Social media isn’t just about getting an insight into others or boosting your outreach; it presents an opportunity to not just promote but to refine your own business. With the general trend towards eye-catching infographics and snappy yet insightful short videos, building up your business on social media allows you to perfect precisely how people see and understand your business, which remains an increasingly important facet of the current business landscape. Refining your brand has never been easier, from presenting a stylish display of your products, to allowing a more human voice to cut through a more precise, technical idea. All of this is available at a fraction of the cost of more conventional marketing and design processes. Ultimately, your online presence represents the first impressions of your business that your customers will see, and thus its capacity for both grasping and keeping their attention shouldn’t be overlooked. An engaging social media presence, more than a billboard or magazine ad, is likely to keep them returning – and themselves engaging – with your business and your ideas.

Just a fad?

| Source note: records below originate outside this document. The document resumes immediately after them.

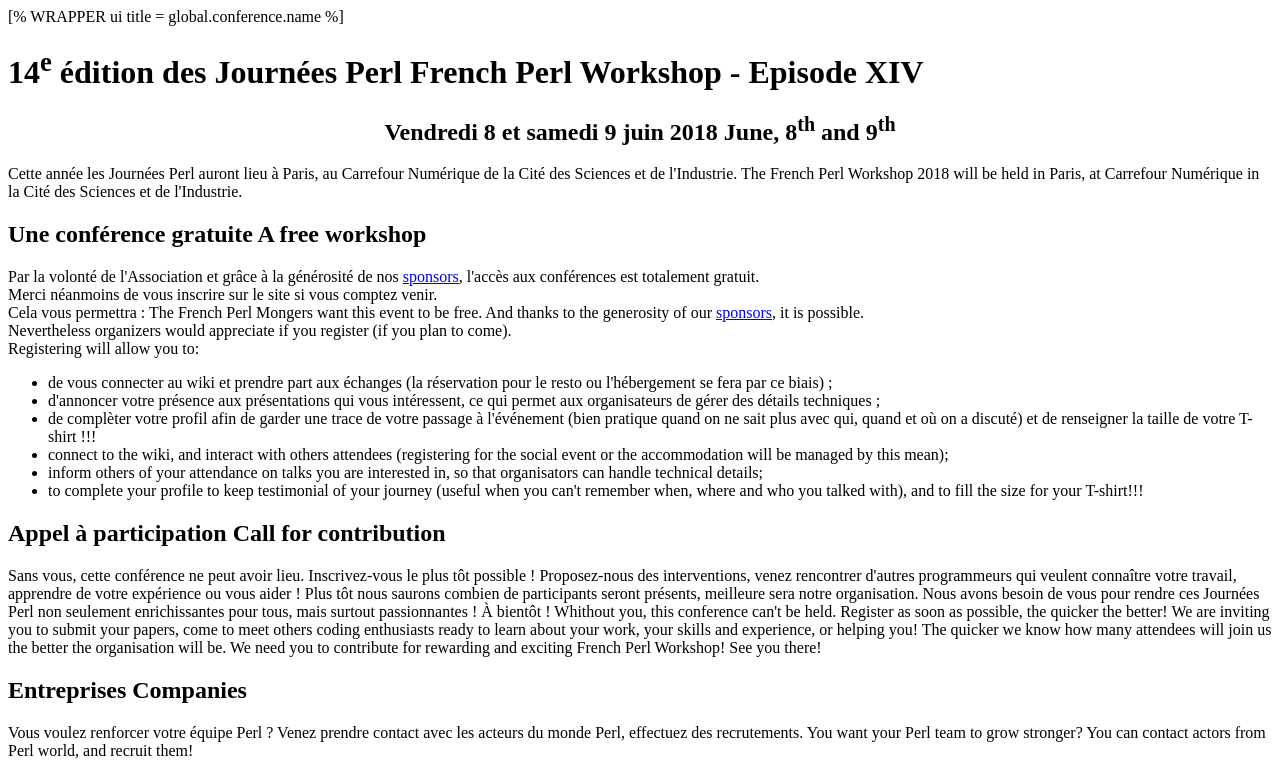
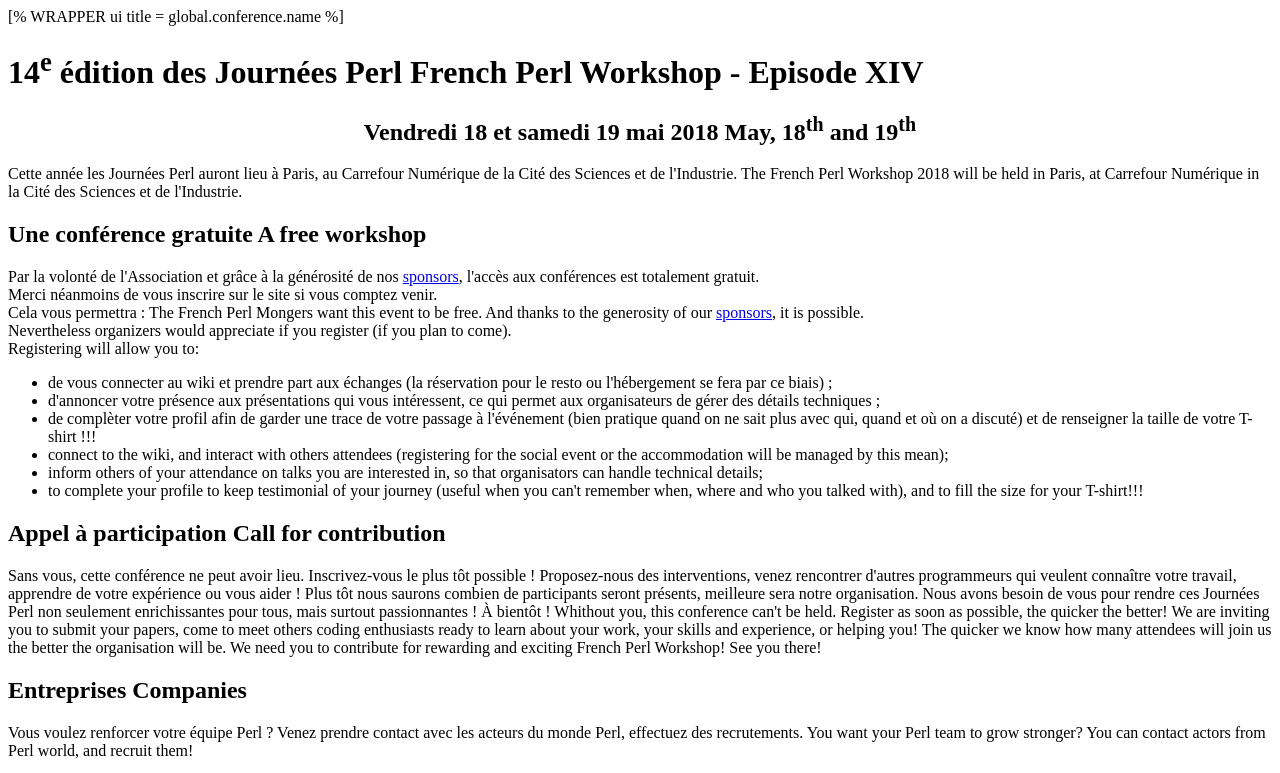
Before and after one commit to Act-Conferences/jp2018, a plain HTML site: page actdocs/static/index.html in a window 1280 px wide. Shown: the top 773 px of the page. Drawn offline with Linux system fonts and the light colour scheme.

Commit message:
Les bonnes dates

```diff
--- a/actdocs/static/index.html
+++ b/actdocs/static/index.html
@@ -11,8 +11,8 @@
 
 <h2 align="center">
     <t>
-        <fr>Vendredi 8 et samedi 9 juin 2018</fr>
-        <en>June, 8<sup>th</sup> and 9<sup>th</sup></en>
+        <fr>Vendredi 18 et samedi 19 mai 2018</fr>
+        <en>May, 18<sup>th</sup> and 19<sup>th</sup></en>
     </t>
 </h2>
 <p>
```
Also changed, not shown: actdocs/static/sponsorship.html (+2 -2 lines), 2 other files.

Those who remain sceptical of the capacity for social media to promote and transform your business ideas perhaps ought to head the advice of Ryan Holmes, CEO of Hootsuite, the internet’s most widely used social media managing platform with more than 10 million users:

Right now, we’re undergoing a business transformation just as momentous as the advent of the Internet. Its promise is almost as limitless and yet there are still holdouts who insist it’s “just a fad.”

Social media has already transformed the world, and the world of business is no different. Many still doubt – or perhaps more accurately, fail to properly grasp – the true value of social media in aiding business. That in spite of these changes (social media is still very much in its infancy, Facebook itself is still just 12 years old) renders this problem all the acuter.

There are many advantages to being had from effective engagement with social media. If your business does not make the most of these platforms, someone else surely will, and potential customers will soon take their business elsewhere. All of this may happen without them ever having the chance to hear about your product, no matter how suitable it might be for their needs.

You’ve got your killer idea, now go and sell it to the world.